WORK ORDER – In the data below, find every line with the string "opacity" and pull it out.

INFORMATION –
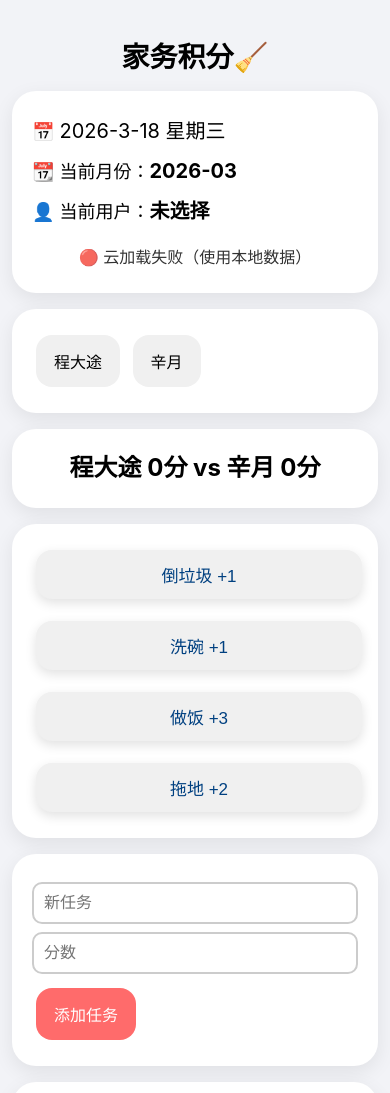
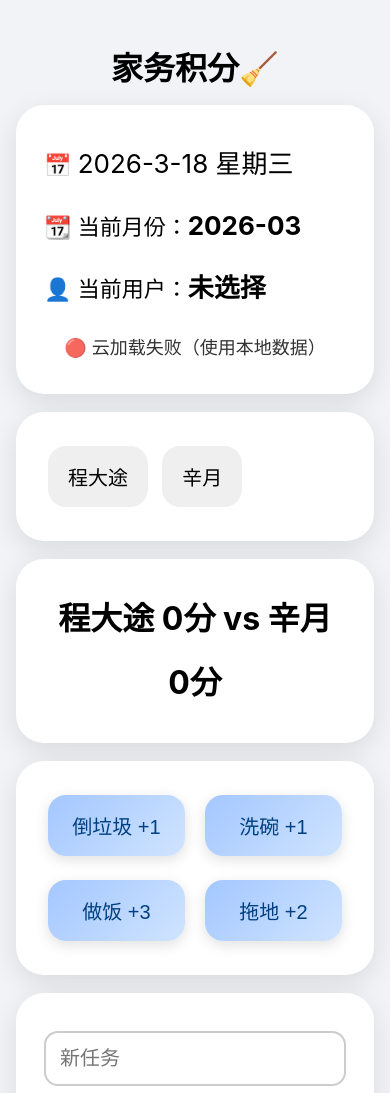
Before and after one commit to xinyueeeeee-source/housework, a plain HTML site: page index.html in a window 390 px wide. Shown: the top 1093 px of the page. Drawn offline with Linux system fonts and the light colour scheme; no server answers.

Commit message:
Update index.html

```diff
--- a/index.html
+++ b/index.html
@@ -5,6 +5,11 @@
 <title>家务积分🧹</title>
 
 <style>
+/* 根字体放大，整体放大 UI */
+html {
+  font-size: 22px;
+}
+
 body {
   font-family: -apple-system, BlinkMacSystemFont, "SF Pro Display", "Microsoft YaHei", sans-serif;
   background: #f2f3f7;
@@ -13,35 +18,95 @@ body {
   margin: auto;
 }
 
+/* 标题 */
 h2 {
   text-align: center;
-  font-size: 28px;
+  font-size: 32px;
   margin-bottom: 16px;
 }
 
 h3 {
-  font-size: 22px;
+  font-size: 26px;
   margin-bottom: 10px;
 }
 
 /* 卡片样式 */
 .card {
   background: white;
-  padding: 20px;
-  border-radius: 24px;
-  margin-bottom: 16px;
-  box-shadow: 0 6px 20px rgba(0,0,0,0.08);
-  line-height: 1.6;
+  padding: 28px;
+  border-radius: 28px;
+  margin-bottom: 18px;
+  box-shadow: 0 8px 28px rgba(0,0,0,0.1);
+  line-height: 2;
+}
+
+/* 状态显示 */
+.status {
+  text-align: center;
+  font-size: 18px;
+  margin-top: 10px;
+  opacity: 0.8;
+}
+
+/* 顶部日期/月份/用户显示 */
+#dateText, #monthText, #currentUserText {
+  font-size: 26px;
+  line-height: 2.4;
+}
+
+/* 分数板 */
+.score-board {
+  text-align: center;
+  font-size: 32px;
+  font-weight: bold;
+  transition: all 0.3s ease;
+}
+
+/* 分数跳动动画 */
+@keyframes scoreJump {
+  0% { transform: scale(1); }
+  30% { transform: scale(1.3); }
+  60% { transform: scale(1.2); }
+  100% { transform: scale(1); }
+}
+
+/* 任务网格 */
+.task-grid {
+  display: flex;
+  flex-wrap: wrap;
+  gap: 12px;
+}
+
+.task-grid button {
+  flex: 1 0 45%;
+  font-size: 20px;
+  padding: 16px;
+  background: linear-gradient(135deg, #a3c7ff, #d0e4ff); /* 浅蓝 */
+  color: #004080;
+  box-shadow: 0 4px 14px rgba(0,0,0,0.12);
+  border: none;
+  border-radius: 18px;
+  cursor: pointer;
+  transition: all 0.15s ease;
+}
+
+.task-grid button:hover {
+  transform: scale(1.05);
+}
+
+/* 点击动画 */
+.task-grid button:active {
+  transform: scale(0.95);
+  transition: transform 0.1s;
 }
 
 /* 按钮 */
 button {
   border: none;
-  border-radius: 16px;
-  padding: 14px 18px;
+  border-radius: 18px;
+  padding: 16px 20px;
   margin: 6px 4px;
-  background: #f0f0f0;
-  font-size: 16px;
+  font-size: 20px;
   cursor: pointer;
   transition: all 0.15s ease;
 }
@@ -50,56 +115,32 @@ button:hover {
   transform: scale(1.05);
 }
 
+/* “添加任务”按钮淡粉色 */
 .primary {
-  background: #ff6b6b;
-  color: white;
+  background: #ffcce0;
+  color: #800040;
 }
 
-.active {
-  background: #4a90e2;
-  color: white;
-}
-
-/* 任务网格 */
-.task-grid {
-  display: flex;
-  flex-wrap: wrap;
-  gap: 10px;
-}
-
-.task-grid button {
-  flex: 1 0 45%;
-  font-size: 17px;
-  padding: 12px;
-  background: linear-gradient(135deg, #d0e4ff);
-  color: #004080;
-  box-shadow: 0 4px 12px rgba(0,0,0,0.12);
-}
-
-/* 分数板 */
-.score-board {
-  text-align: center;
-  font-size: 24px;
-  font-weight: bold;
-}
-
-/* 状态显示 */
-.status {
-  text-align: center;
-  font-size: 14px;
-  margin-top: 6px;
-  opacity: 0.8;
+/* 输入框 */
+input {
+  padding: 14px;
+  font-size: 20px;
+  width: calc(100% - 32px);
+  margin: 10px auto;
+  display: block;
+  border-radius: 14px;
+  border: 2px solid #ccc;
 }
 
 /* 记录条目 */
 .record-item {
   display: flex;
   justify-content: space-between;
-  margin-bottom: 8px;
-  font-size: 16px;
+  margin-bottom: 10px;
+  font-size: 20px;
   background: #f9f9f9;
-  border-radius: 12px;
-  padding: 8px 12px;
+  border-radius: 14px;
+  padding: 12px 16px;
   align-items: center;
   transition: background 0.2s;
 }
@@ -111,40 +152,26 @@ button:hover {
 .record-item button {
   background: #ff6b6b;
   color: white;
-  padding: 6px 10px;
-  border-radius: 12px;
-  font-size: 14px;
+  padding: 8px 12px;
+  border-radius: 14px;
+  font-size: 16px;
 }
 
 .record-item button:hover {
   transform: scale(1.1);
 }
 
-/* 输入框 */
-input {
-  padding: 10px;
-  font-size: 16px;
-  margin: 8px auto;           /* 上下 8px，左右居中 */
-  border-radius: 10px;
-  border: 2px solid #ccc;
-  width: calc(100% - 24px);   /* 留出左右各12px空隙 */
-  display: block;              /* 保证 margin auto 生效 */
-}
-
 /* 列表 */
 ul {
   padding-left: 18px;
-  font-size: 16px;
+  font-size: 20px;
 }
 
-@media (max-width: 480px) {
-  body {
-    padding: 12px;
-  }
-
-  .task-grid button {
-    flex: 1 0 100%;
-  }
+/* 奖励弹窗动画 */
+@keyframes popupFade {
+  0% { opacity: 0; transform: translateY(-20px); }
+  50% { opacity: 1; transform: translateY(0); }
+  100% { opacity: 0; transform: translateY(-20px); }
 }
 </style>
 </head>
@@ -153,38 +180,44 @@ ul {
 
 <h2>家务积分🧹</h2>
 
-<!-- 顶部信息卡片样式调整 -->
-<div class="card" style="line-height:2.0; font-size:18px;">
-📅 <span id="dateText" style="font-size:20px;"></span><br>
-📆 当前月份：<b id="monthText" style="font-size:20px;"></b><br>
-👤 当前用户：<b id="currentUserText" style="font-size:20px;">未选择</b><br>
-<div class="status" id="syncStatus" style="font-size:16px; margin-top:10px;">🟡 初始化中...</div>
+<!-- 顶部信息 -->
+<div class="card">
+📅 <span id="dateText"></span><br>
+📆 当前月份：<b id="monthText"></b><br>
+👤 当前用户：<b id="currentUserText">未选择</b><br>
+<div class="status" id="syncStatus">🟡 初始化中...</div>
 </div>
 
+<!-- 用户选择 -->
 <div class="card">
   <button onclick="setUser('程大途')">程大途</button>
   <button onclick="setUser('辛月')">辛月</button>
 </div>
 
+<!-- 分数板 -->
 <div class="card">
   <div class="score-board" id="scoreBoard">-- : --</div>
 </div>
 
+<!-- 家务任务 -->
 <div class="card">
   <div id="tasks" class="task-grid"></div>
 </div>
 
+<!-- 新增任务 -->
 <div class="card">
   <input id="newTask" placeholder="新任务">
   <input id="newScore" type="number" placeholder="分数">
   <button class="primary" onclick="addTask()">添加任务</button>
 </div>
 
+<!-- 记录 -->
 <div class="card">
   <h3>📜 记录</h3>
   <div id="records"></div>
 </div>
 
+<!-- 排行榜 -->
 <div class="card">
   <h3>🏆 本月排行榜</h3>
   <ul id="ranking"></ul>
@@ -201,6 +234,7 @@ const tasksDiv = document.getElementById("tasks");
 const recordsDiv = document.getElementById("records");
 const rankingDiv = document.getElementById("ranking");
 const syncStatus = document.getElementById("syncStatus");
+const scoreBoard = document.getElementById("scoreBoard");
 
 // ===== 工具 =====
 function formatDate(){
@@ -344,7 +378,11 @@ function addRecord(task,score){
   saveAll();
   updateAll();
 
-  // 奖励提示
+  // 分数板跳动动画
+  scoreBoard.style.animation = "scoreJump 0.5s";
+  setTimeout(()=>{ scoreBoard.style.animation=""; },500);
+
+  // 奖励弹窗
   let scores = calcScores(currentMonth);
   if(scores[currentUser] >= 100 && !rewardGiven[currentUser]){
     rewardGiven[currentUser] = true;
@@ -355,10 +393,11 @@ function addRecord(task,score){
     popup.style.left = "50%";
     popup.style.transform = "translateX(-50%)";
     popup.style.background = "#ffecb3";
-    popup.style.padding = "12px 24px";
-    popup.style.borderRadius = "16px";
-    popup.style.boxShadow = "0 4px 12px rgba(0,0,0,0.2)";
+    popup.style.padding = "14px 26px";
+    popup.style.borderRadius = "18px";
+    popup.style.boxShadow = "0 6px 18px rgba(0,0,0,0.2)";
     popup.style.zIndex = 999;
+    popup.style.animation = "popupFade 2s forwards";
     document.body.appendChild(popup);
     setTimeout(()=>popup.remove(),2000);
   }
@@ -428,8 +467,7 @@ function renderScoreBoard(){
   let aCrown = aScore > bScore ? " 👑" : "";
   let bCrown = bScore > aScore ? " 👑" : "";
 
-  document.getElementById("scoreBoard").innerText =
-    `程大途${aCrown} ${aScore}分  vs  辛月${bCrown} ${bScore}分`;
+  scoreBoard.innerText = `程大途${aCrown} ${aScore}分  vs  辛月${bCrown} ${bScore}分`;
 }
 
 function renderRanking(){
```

COMPLETED EXERCISE –
+  opacity: 0.8;
-  opacity: 0.8;
+  0% { opacity: 0; transform: translateY(-20px); }
+  50% { opacity: 1; transform: translateY(0); }
+  100% { opacity: 0; transform: translateY(-20px); }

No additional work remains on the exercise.